■ How to complete this task: Look through the entries below for the string "node", and copy each line where it is found.
======== Materials provided ========
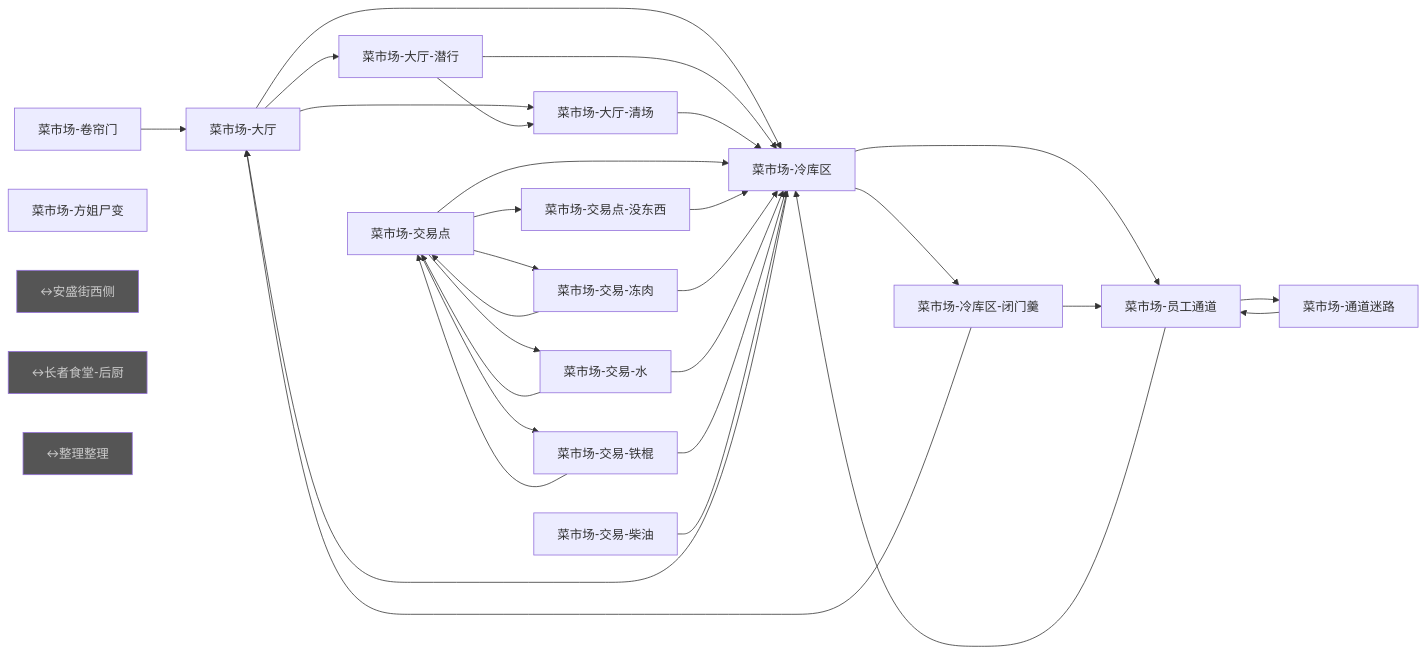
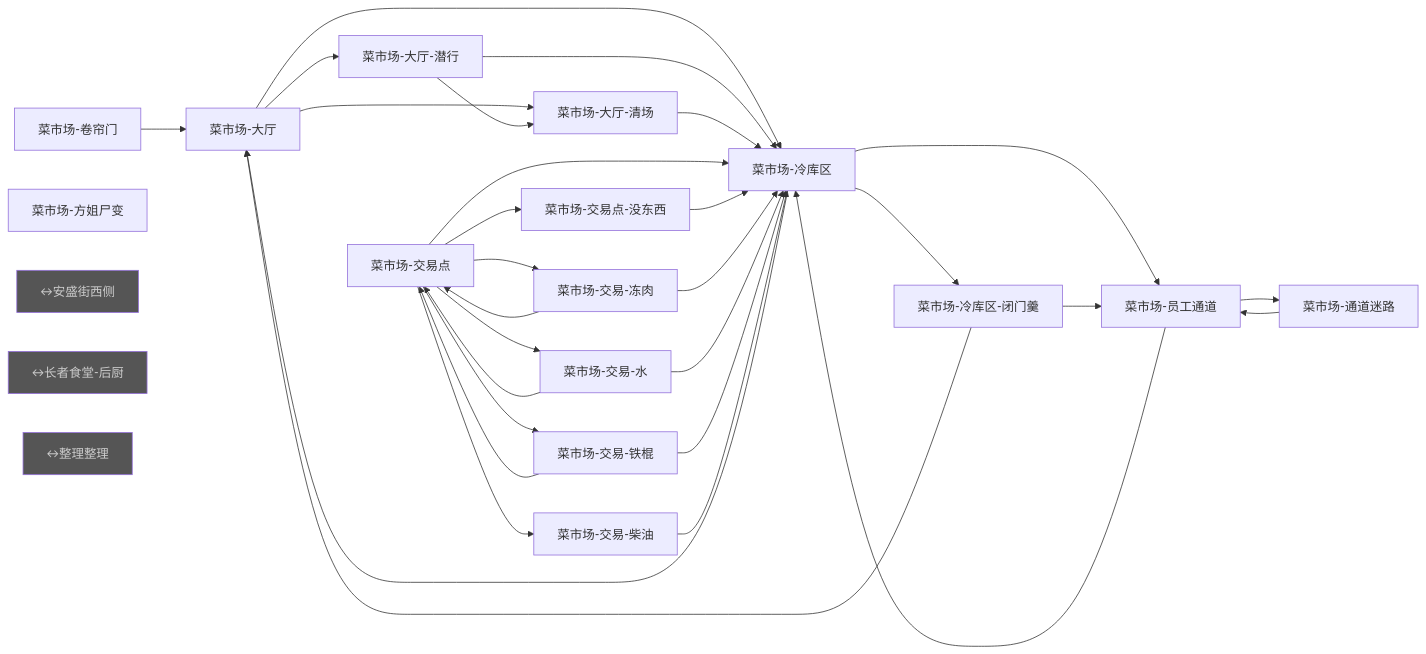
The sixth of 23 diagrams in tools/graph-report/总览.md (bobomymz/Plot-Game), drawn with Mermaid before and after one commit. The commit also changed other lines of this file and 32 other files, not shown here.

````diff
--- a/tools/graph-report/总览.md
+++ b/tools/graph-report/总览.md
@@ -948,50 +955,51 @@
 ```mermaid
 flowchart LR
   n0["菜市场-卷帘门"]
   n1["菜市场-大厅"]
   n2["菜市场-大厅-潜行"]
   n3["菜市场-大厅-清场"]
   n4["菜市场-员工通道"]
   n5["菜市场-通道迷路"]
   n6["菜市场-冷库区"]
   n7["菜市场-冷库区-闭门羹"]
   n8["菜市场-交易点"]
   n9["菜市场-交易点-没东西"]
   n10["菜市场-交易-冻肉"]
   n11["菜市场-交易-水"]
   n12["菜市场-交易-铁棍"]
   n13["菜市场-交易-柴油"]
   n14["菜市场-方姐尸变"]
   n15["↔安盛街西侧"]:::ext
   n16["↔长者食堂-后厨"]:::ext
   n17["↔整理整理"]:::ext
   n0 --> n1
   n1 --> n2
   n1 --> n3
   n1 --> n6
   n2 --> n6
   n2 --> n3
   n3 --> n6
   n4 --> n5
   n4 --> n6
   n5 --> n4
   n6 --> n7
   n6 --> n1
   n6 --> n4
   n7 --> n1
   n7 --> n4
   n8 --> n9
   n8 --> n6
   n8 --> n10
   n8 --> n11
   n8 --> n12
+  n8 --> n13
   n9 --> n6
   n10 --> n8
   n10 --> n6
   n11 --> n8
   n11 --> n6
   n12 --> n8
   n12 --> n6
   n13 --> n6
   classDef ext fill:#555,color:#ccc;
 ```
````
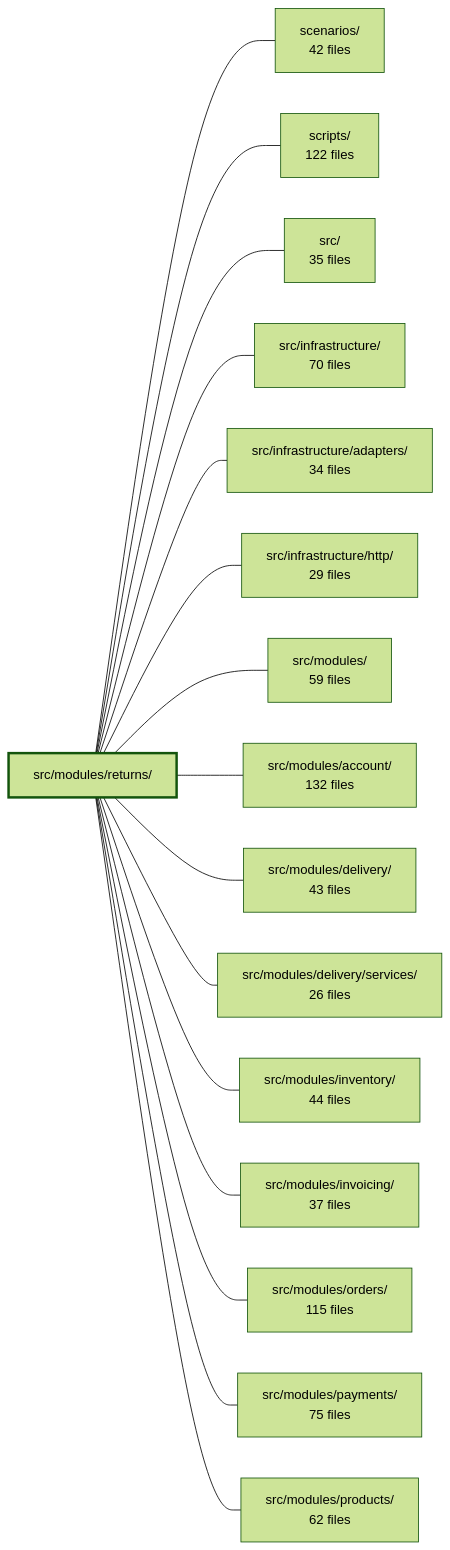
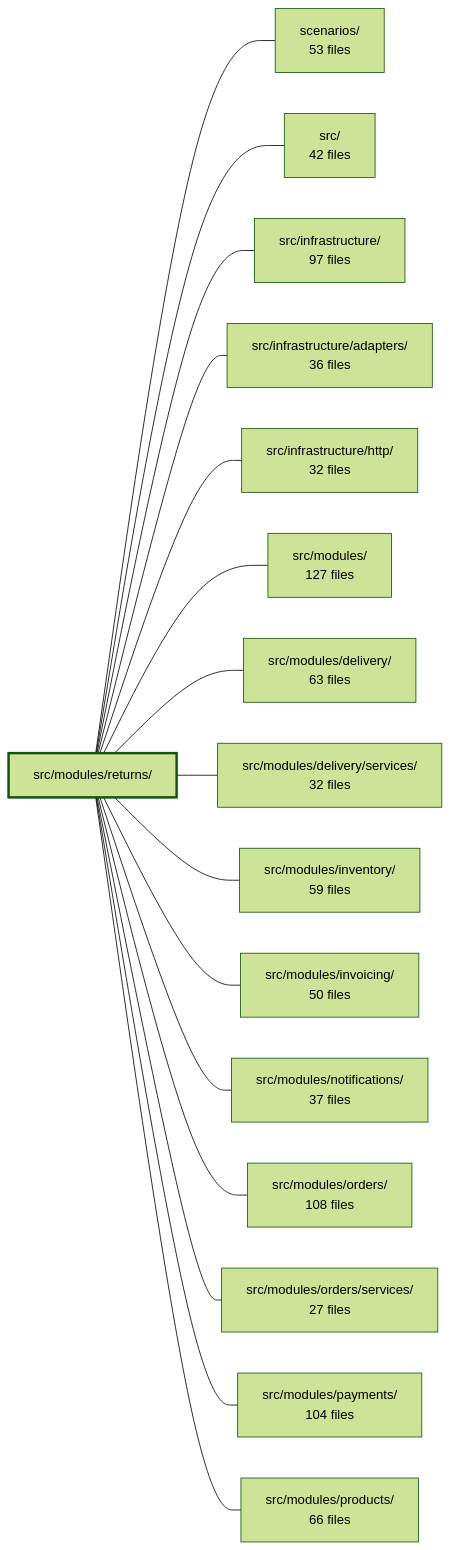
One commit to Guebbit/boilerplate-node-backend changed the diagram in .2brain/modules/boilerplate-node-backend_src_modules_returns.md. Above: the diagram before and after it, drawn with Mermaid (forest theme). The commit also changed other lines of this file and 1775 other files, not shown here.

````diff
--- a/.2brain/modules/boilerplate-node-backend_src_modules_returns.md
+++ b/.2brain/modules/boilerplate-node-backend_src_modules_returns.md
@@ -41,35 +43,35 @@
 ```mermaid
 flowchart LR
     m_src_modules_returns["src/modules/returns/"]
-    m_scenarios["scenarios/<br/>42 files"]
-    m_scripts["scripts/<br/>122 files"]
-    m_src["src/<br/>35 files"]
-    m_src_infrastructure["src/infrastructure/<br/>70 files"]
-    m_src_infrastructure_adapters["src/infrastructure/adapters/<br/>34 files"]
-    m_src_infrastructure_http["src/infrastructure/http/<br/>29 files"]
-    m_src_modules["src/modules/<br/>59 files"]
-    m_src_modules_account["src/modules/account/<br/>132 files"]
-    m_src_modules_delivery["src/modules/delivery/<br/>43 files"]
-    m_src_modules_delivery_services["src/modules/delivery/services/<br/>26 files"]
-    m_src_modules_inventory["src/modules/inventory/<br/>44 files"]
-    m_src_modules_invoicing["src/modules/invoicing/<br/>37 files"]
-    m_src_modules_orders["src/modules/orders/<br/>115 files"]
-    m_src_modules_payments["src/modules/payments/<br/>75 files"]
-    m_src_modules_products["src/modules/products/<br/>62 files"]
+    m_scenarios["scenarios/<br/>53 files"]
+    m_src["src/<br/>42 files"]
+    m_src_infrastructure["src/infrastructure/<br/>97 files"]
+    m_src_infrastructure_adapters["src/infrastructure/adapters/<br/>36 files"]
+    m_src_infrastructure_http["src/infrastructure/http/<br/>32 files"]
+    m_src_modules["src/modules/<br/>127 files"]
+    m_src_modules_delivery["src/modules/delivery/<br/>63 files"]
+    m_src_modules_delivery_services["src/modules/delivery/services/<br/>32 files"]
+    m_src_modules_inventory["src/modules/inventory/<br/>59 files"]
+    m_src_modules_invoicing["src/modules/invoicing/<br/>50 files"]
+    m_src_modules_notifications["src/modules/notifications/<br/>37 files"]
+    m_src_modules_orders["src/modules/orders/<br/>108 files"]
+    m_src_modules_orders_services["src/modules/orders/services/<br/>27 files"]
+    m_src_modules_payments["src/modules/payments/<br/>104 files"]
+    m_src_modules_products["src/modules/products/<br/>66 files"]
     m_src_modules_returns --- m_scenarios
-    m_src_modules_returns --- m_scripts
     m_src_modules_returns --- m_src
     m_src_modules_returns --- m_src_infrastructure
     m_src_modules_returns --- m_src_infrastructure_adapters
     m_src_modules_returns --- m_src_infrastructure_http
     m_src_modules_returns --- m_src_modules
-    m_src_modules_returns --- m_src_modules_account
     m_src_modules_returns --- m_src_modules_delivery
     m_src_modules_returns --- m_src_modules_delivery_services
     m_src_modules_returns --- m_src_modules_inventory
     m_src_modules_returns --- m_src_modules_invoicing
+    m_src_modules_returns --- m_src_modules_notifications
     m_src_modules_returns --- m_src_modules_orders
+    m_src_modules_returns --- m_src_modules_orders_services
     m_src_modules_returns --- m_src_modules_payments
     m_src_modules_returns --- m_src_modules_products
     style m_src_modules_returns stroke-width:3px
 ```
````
========
■ Answer below:
One commit to Guebbit/boilerplate-node-backend changed the diagram in .2brain/modules/boilerplate-node-backend_src_modules_returns.md. Above: the diagram before and after it, drawn with Mermaid (forest theme). The commit also changed other lines of this file and 1775 other files, not shown here.
--- a/.2brain/modules/boilerplate-node-backend_src_modules_returns.md
+++ b/.2brain/modules/boilerplate-node-backend_src_modules_returns.md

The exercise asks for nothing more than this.